by Gareth Porter
In interviews in recent weeks, Gen. David Petraeus has been taking a line on what will happen in mid-2011 that challenges President Barack Obama’s intention to begin a troop withdrawal from Afghanistan by that date. This new Petraeus line is the culmination of a brazen bait and switch maneuver on the war by the most powerful military commander in modern U.S. history.
It represents a new stage in the process by which Petraeus, abetted by his allies in the Pentagon, Secretary of Defense Robert Gates and Chairman of the Joint Chiefs of Staff Mike Mullen, has appropriated much of the power over decisions on war policy that rightly belongs to the commander-in-chief. Continue reading
I read via the AP today that the two conservative groups founded by Karl Rove and Ed Gillespie, American Crossroads and Crossroads GPS, have raked in so much money from donors that this midterm election will likely be the most expensive yet. According to the AP, the two groups combined have raised about $32 million so far this year.
While we don’t know where the money for the supposedly “non-profit” Crossroads GPS comes from, American Crossroads is a registered 527 and so we have some information on its donors.
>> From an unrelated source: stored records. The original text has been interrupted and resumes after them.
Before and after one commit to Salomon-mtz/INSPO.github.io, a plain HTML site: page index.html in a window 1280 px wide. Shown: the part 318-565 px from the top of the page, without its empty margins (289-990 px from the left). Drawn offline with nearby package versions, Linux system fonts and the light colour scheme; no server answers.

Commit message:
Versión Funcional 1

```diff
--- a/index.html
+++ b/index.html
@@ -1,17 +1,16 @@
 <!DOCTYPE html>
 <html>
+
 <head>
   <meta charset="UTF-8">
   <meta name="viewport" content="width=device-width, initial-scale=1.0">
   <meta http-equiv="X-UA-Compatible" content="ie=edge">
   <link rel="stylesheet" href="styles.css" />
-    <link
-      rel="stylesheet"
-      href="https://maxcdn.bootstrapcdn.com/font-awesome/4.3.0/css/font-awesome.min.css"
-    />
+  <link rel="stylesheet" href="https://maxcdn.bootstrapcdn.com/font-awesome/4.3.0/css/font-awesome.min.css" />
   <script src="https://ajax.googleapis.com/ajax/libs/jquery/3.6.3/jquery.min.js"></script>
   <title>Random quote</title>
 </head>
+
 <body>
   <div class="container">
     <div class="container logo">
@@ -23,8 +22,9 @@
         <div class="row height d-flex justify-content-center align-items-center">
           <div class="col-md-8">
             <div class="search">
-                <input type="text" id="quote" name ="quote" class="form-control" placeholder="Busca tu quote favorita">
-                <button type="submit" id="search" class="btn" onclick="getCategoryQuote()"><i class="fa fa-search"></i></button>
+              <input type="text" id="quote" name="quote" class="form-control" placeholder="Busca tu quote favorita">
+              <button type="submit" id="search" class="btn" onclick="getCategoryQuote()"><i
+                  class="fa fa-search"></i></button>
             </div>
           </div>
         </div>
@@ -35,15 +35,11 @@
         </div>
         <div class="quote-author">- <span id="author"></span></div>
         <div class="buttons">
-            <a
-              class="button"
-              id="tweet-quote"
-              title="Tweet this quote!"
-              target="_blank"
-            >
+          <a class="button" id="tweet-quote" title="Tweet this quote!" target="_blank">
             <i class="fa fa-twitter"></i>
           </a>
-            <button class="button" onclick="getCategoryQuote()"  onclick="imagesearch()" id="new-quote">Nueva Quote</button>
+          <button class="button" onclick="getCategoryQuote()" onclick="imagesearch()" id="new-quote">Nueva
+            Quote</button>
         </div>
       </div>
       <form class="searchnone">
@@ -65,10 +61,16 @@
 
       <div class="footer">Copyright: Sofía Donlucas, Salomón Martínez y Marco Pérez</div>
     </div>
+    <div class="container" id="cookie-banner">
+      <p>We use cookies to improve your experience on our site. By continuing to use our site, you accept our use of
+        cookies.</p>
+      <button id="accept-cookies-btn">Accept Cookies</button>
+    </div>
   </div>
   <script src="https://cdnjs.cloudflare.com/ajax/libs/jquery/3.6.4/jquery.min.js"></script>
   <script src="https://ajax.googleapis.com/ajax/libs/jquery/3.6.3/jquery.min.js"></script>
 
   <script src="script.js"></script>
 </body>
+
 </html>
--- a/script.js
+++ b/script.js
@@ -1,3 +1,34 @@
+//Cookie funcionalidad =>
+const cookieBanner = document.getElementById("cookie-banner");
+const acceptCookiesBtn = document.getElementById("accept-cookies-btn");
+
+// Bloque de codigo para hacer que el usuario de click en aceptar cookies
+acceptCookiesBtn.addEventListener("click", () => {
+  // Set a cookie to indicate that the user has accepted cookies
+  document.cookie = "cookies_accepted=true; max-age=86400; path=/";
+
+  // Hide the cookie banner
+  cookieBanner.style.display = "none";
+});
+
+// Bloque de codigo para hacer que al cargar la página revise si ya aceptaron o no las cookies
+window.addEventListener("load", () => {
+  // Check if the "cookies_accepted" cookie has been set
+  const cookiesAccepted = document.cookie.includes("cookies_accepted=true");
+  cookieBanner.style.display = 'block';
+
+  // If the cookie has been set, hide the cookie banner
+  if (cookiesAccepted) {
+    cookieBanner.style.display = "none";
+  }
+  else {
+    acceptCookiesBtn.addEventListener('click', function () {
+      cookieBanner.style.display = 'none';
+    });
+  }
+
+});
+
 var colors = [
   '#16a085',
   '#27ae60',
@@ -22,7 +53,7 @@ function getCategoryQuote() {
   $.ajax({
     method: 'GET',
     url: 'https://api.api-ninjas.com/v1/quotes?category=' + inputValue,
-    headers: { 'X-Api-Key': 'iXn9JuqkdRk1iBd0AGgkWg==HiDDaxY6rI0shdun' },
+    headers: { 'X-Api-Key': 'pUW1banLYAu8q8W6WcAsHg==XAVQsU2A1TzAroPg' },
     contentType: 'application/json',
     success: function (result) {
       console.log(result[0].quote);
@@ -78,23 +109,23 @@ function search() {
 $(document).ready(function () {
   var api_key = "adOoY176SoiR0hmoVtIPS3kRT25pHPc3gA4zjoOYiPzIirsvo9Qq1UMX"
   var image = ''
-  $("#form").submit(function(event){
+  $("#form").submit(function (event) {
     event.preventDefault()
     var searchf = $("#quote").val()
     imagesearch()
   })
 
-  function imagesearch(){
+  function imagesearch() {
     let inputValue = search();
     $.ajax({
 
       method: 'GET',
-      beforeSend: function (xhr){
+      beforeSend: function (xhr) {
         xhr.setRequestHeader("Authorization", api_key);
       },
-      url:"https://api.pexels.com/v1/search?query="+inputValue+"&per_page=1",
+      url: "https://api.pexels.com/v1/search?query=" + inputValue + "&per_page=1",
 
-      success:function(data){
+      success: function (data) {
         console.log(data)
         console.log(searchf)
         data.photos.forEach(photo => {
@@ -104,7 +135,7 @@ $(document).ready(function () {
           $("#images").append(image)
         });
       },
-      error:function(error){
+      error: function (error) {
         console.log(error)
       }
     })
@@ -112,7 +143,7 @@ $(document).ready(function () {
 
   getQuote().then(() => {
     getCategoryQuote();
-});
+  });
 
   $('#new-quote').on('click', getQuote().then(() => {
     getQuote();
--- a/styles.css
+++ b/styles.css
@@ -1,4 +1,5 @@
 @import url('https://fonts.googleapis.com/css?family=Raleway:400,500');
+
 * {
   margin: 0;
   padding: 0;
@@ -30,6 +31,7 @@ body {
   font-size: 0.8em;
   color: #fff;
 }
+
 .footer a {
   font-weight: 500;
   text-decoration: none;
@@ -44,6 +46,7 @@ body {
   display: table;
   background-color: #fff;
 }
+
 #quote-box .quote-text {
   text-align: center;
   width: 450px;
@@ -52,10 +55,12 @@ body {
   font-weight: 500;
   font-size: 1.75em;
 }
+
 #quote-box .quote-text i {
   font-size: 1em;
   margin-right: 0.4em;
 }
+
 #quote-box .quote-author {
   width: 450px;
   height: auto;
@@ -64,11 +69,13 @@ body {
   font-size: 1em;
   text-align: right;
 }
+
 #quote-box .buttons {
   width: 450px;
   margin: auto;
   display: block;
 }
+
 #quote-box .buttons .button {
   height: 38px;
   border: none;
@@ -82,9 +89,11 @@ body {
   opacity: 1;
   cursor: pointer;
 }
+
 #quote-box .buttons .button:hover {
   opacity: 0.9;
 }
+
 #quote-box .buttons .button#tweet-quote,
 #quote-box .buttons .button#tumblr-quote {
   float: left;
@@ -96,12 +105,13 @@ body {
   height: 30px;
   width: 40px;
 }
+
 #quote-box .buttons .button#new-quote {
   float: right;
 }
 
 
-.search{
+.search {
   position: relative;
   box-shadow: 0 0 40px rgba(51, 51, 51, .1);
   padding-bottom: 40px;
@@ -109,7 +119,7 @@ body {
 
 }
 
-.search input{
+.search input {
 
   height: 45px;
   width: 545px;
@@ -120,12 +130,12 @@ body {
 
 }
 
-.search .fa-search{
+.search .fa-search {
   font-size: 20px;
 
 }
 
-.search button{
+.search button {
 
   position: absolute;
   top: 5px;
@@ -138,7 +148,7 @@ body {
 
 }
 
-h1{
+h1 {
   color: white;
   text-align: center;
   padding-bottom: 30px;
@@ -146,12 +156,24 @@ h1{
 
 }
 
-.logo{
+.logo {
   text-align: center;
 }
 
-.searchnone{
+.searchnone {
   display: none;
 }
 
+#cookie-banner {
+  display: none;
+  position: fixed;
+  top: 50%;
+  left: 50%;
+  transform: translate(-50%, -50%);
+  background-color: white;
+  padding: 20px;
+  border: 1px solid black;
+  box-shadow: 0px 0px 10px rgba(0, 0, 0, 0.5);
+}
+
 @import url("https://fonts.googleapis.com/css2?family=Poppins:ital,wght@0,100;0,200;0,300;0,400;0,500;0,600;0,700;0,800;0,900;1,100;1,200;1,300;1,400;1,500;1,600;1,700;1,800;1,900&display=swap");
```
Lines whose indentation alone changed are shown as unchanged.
Since its inceptions, American Crossroads has had eight donors of $50,000 or more each, with six of those donors hitting or surpassing the $1 million mark.
That wealthy donors are allowed to give massive amounts of money to political 527s is perhaps not a surprise. What’s new this year is the fact that corporations are allowed to give directly, and of those top eight donors, three are corporations, rather than people: TRT Holdings Inc. ($1 million), Southwest Louisiana Land LLC ($1 million), and Dixie Rice Agricultural Corporation ($1 million). Continue reading
The Pope, titular head of an organisation that spans the globe and claims over 1 billion followers, has just visited the UK. He has apologised profusely for the sexual abuse of children by priests, warned against the rise of secularism, and promised greater transparency and openness.
Plainly something is up. This is worlds away from the Catholic Church which the Fern’s Report of 2005 described as having: “A culture of secrecy and fear of scandal that led bishops to place the interests of the Catholic Church ahead of the safety of children”.
The world has changed. The Catholic Church is now an unwilling participant in a competition of ideas which also includes the choice not to have any beliefs at all. Such competition can make even the most stodgy and autocratic of institutions liven up a little. Continue reading